The party, attended by 50 members and friends of the church, was the brainchild of George Bishop, who had help from many people in organizing this joyous celebration.

· Ralph H. Pope of Lowell Street, chairman of Matheson Higgins/Congress Press (MHCP) in Woburn, has been elected chairman of the Board of Directors of Printing Industries of New England (PINE), a 113-year-old trade association serving more than 500 printing and graphic communications companies in five New England states. Pope served most recently as vice chair of the board and as a member of PINE's Executive Committee. He was first elected to the Board of Directors in 1993.

· Liam McNeill of Monroe Hill Road, a sophomore at CCHS, was named to the honor roll for the fall term. His name was inadvertently omitted from the CCHS honor roll published in the December 17 Mosquito.

· Y2K dinner party a smashing success! Verna Gilbert, a member of the group planning a special Y2K dinner party for New Year's Eve that was featured in the December 17 issue of the Mosquito, had nothing but praise for the "black tie" affair her group of winers and diners put on for their 16th year of celebrating together. "A good time was had by all," said Gilbert. "We all looked handsome and beautiful, and no uninvited guests crashed the party," she added with a smile. "It was a late night. Two o'clock in the morning for us old fogies was pretty late. There were no Y2K problems and the food was yummythe choice of food and wine was superb."

Gilbert reports that the balsamic roasted onions recipe that appeared in the newspaper should be baked at 400°F. degrees for 15 minutes, not 500°F., as directed by the magazine which published the recipe.

· David Lakness of Cranberry Hill Lane, former vice president of software engineering at Keyfile Corporation, is joining Eastman Software as the company's new chief technology officer. David will report directly to the president of Eastman Software and will participate as a member of the senior management team. He will also direct all software engineering at the company.

· Alex N. Beavers of Woodbine Road has joined Thomson Industries, Inc.,of Port Washington, New York as chief executive officer. In making the announcement, former chief executive officer John Thomson said, "Alex is eminently qualified to direct the company as we enter a new century and face the challenges of a global economy. He brings to Thomson the expertise necessary to build upon our strengths as the industry leader in linear motion and control technology. His experience includes an in-depth working knowledge of manufacturing process improvement, supply chain management optimization, and e-business solutions to manufacturing companies in a variety of industries."
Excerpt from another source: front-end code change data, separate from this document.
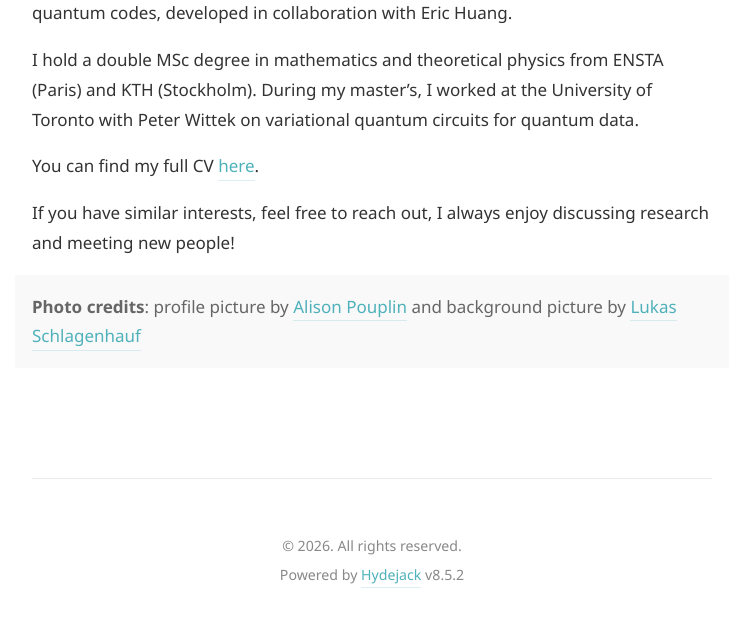
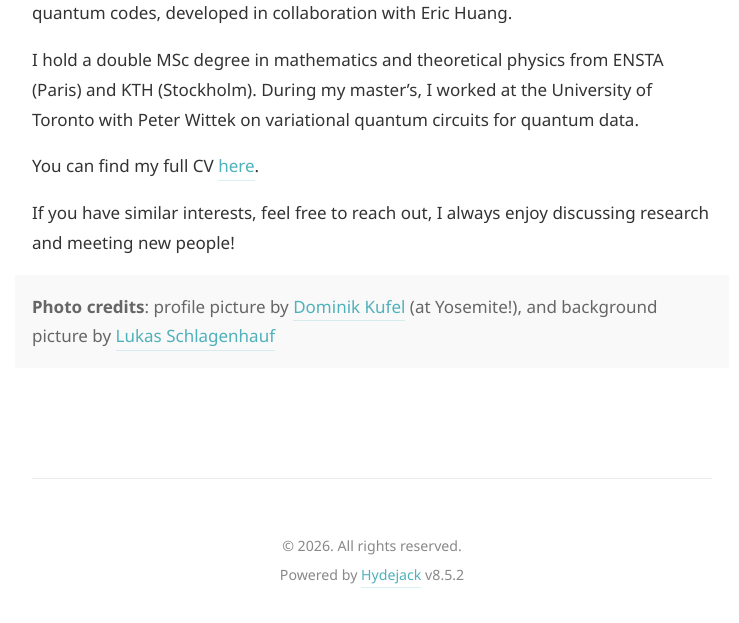
Before and after one commit to artix41/blog, a Jekyll site: the page built from index.md, in a window 1280 px wide. Shown: the part 912-1535 px from the top of the page, without its empty margins (393-1132 px from the left). Built offline with Jekyll 4.4.1, drawn with Linux system fonts in a browser that asks for light colours; some web fonts are replaced.

Commit message:
Change photo credits

```diff
--- a/index.md
+++ b/index.md
@@ -22,5 +22,5 @@ You can find my full CV [here](https://artix41.github.io/assets/pdf/cv-arthur-pe
 If you have similar interests, feel free to reach out, I always enjoy discussing research and meeting new people!
 
 
-**Photo credits**: profile picture by [Alison Pouplin](http://a-pouplin.github.io) and background picture by [Lukas Schlagenhauf](https://www.flickr.com/photos/lschlagenhauf/)
+**Photo credits**: profile picture by [Dominik Kufel](https://dom-kufel.github.io/) (at Yosemite!), and background picture by [Lukas Schlagenhauf](https://www.flickr.com/photos/lschlagenhauf/)
 {:.message}
```
Also changed, not shown: 7 other files.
· Glen Urban of Pine Brook Road, the David Austin Professor of Marketing in the Sloan School at MIT, has won the Charles Coolidge Parlin Award from the American Marketing Association and the University of Pennsylvania's Wharton School. It is given to "industry leaders who have expanded researchers' arsenals of concepts, methods and models for measurement; helped expand the use of existing methodologies; and demonstrated leadership in stimulating the use and appreciation of marketing research."

Professor Urban has co-authored five books and founded or co-founded five firms. An MIT faculty member since 1966, he was dean of the Sloan School from 1993 to 1998.

2000 The Carlisle Mosquito